Dancing down the years

The pleasures of one generation are often incomprehensible to another. I first heard the phrase ‘Old Time and Sequence Dancing’ when a couple wanted to print a poster advertising sessions they ran at the local community centre. I was 25 and they were retired. Their artistic tastes seemed exotically remote to me then, like those of a distant culture. Now it’s the tastes of 25 year olds that seem distant.

What hasn’t changed in those decades is the importance of dancing among people entitled to a pension. I’ve learned more about it over the years and come to appreciate a rich, sophisticated aspect of contemporary artistic life. It involves millions, and is of real cultural and social importance, but doesn’t get much attention. Perhaps that’s why Daniel Baker calls his project about older people’s dancing, Unknown Empires.

Unknown Empires 2

Daniel is an artist and, in his own words, an amateur anthropologist. We met during my work on Winter Fires, when, as Education Director of Cubitt Studios in Islington, he put me in touch with several of the older artists who participate in the workshops and events he organises. His site is a lovely evocation of movement and mutuality (which I suppose is just a long way of saying dance)  tracing his journeys among  groups in London and elsewhere. As he says:

From Scottish Circle, to Sequence and Line, from Disco and Ballroom to Balkan Folk, the dancing is varied and full of life. The music, customs and practices are unique and contemporary: creating new traditions instead of reliving scenes from the past.
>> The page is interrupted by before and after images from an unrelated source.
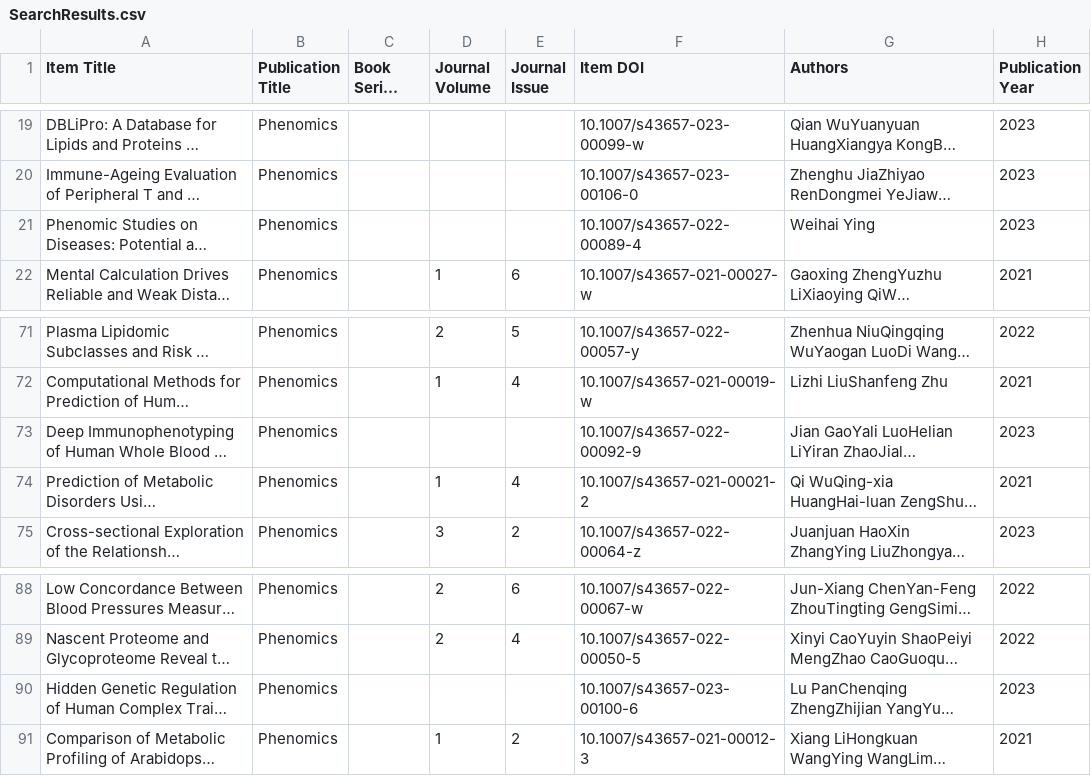
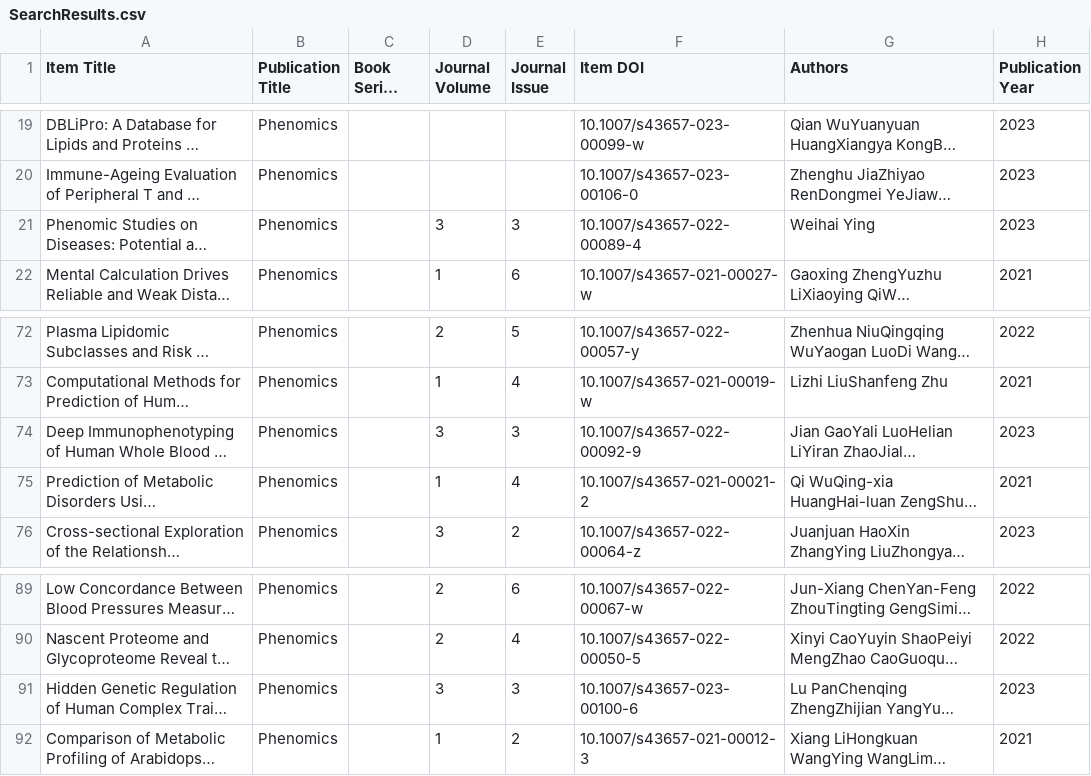
Before and after one commit to Wqing35/phenomics, a CSV file: weekly_online_paper_metrices/SearchResults.csv, drawn as a sheet; only a part is shown, gaps mark what is left out; long unchanged cells end in …; addresses are those after the commit; the diff covers the shown part only; the diff names each change by its address in the sheet, - before the commit and + after, or states it on an @@ line.

```diff
--- a/weekly_online_paper_metrices/SearchResults.csv
+++ b/weekly_online_paper_metrices/SearchResults.csv
-D21 (Journal Volume): (empty)
+D21 (Journal Volume): 3
-E21 (Journal Issue): (empty)
+E21 (Journal Issue): 3
-D74 (Journal Volume): (empty)
+D74 (Journal Volume): 3
-E74 (Journal Issue): (empty)
+E74 (Journal Issue): 3
-D91 (Journal Volume): (empty)
+D91 (Journal Volume): 3
-E91 (Journal Issue): (empty)
+E91 (Journal Issue): 3
```
Also changed, not shown: 2 added rows, 1 moved row and 11 edited cells elsewhere in this file, weekly_online_paper_metrices/pred_if_df.csv, 7 other files.
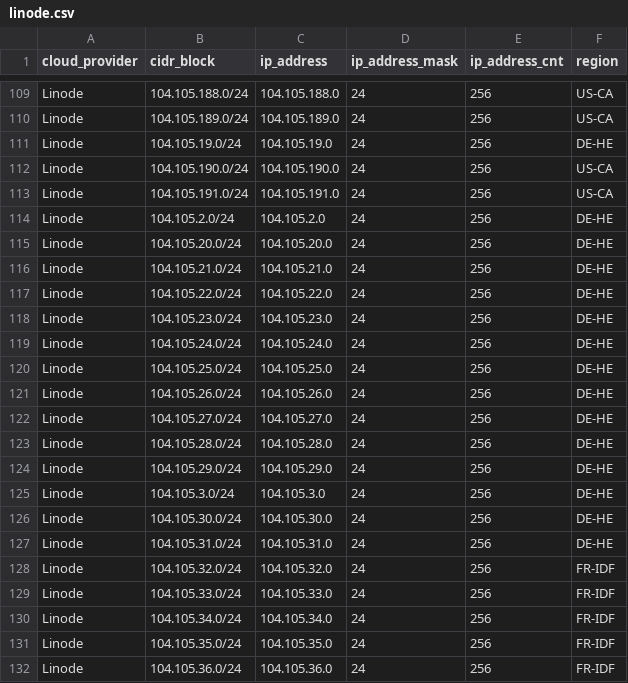
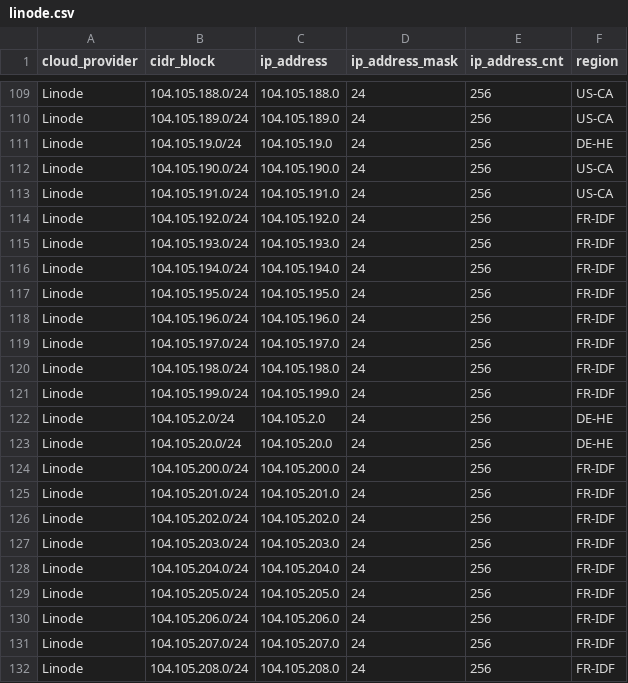
Before and after one commit to danilabs/public-cloud-provider-ip-ranges, a CSV file: data/providers/linode.csv, drawn as a sheet; only a part is shown, gaps mark what is left out; the shorter side is filled out with more unchanged rows; the diff covers the shown part only; the diff names each change by its address in the sheet, - before the commit and + after, or states it on an @@ line.

```diff
--- a/data/providers/linode.csv
+++ b/data/providers/linode.csv
+row 114: Linode | 104.105.192.0/24 | 104.105.192.0 | 24 | 256 | FR-IDF
+row 115: Linode | 104.105.193.0/24 | 104.105.193.0 | 24 | 256 | FR-IDF
+row 116: Linode | 104.105.194.0/24 | 104.105.194.0 | 24 | 256 | FR-IDF
+row 117: Linode | 104.105.195.0/24 | 104.105.195.0 | 24 | 256 | FR-IDF
+row 118: Linode | 104.105.196.0/24 | 104.105.196.0 | 24 | 256 | FR-IDF
+row 119: Linode | 104.105.197.0/24 | 104.105.197.0 | 24 | 256 | FR-IDF
+row 120: Linode | 104.105.198.0/24 | 104.105.198.0 | 24 | 256 | FR-IDF
+row 121: Linode | 104.105.199.0/24 | 104.105.199.0 | 24 | 256 | FR-IDF
+row 124: Linode | 104.105.200.0/24 | 104.105.200.0 | 24 | 256 | FR-IDF
+row 125: Linode | 104.105.201.0/24 | 104.105.201.0 | 24 | 256 | FR-IDF
+row 126: Linode | 104.105.202.0/24 | 104.105.202.0 | 24 | 256 | FR-IDF
+row 127: Linode | 104.105.203.0/24 | 104.105.203.0 | 24 | 256 | FR-IDF
+row 128: Linode | 104.105.204.0/24 | 104.105.204.0 | 24 | 256 | FR-IDF
+row 129: Linode | 104.105.205.0/24 | 104.105.205.0 | 24 | 256 | FR-IDF
+row 130: Linode | 104.105.206.0/24 | 104.105.206.0 | 24 | 256 | FR-IDF
+row 131: Linode | 104.105.207.0/24 | 104.105.207.0 | 24 | 256 | FR-IDF
+row 132: Linode | 104.105.208.0/24 | 104.105.208.0 | 24 | 256 | FR-IDF
```
Also changed, not shown: 15 added rows elsewhere in this file, data/providers/aws.csv, 17 other files.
In February, he will present the project* in the context of a Science Museum exhibition of photographs by Tony Ray-Jones and Martin Parr documenting, in the curators’ words, ‘the eccentricities of English social customs. It will be an intriguing juxtaposition of cultures, though I wonder just who is calling who eccentric.

* To book follow this link: Unknown Empires

Who speaks?

Who am I? It is one of the basic existential questions that human beings have been asking themselves since they became able to call themselves human beings—Homo sapiens sapiens, the being who knows that she knows, who is conscious and aware of her own consciousness. Each of us must answer it in her own way, to the extent that it troubles us.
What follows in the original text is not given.